** GOAL OF THE EXERCISE **
Please report every line of the listing below that has the word "conn" in it.

╔══

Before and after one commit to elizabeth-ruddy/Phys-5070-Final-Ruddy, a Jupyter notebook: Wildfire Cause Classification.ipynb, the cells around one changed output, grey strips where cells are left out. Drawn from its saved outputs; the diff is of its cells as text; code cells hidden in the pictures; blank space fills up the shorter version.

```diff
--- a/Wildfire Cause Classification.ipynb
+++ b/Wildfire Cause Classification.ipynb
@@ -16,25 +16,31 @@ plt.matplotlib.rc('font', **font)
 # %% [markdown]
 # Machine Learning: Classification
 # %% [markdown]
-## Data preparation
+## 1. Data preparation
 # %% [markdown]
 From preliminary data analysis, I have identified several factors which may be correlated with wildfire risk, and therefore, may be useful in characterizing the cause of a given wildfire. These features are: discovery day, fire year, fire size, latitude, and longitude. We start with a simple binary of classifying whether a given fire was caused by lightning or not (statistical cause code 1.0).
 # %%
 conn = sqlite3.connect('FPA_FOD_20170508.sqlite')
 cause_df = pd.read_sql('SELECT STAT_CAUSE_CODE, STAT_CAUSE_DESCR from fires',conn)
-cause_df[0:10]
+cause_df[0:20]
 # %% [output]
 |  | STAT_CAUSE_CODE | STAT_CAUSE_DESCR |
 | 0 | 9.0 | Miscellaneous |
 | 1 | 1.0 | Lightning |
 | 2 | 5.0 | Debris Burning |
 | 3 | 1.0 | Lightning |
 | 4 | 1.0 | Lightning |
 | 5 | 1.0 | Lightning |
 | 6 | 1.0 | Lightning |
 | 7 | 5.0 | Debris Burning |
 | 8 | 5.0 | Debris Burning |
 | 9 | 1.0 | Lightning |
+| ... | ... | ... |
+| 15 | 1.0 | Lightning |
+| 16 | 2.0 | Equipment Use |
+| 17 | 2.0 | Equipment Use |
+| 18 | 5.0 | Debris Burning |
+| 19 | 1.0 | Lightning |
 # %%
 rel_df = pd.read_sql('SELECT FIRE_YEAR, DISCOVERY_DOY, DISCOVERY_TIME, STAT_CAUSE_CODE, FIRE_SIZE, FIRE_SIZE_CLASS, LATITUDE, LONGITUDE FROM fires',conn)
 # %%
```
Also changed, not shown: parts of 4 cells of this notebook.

╚══

** RESPONSE BOX **
 conn = sqlite3.connect('FPA_FOD_20170508.sqlite')
 cause_df = pd.read_sql('SELECT STAT_CAUSE_CODE, STAT_CAUSE_DESCR from fires',conn)
 rel_df = pd.read_sql('SELECT FIRE_YEAR, DISCOVERY_DOY, DISCOVERY_TIME, STAT_CAUSE_CODE, FIRE_SIZE, FIRE_SIZE_CLASS, LATITUDE, LONGITUDE FROM fires',conn)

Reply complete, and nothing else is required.